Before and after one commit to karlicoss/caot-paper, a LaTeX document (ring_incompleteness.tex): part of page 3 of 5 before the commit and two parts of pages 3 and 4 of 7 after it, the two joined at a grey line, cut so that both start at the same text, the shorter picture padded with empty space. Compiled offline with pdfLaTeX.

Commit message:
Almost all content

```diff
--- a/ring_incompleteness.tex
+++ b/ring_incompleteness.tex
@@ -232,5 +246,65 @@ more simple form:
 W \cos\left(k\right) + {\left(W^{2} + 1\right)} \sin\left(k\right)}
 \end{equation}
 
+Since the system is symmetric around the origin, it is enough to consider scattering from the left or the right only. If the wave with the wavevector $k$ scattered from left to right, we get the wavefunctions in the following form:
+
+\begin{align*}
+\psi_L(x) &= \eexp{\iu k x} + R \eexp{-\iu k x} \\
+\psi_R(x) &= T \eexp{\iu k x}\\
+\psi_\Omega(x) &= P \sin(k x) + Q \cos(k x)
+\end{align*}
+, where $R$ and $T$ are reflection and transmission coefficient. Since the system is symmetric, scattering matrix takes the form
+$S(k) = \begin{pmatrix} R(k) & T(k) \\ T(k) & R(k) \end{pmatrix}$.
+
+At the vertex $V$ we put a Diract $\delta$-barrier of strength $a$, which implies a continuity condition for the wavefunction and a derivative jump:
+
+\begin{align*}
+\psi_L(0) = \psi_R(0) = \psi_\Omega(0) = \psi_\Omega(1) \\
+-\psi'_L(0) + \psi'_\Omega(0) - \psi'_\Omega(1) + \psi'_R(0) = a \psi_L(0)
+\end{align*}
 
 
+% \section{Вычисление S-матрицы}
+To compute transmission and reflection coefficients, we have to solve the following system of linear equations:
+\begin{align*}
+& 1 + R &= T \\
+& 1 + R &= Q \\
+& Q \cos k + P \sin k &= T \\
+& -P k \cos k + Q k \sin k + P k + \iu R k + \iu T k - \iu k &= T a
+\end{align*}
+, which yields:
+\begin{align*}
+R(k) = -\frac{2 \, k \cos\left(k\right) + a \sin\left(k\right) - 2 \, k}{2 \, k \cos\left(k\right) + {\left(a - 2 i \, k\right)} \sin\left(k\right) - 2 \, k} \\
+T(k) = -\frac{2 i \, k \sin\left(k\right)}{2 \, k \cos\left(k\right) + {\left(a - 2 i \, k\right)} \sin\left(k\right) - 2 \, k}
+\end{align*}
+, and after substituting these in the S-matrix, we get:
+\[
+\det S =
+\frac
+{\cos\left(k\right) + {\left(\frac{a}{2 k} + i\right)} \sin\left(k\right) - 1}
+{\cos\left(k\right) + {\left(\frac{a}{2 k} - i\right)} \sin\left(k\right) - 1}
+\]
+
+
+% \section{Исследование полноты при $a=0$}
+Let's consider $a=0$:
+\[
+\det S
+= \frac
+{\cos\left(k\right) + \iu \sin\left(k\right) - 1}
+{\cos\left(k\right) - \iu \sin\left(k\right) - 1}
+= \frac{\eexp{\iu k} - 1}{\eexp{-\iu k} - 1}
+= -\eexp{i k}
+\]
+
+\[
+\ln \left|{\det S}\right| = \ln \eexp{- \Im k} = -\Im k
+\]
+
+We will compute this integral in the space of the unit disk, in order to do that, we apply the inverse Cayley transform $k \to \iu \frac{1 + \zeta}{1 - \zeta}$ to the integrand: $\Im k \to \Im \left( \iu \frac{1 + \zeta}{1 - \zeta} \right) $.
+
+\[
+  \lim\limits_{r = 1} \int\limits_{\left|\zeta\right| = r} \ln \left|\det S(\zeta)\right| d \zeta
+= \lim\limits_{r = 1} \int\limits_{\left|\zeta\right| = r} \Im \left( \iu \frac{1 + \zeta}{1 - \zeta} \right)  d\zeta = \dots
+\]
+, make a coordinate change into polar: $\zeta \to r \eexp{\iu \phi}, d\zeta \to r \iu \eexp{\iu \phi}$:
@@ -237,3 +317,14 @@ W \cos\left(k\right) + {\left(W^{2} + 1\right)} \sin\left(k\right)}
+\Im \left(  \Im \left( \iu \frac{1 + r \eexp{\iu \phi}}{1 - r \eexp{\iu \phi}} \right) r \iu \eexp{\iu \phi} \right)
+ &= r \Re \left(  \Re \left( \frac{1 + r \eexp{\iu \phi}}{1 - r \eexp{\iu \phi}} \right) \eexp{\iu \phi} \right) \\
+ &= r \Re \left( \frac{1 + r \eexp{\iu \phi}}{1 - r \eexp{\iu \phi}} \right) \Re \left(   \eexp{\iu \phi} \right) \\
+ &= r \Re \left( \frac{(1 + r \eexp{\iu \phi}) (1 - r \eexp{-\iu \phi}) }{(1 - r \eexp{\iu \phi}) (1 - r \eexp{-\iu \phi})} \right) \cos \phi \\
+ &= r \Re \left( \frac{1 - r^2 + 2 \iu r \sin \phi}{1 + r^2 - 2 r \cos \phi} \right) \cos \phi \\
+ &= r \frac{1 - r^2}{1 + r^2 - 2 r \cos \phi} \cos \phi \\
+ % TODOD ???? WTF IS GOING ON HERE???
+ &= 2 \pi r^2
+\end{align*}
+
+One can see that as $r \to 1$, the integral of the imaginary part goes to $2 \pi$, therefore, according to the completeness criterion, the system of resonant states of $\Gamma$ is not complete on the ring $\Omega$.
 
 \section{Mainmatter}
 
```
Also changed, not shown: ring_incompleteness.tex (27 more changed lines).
══════════
■ PROMPT:
In the material, count each line that holds the string "Omega", and report only how many there are.

■ WRITTEN RESPONSE:
4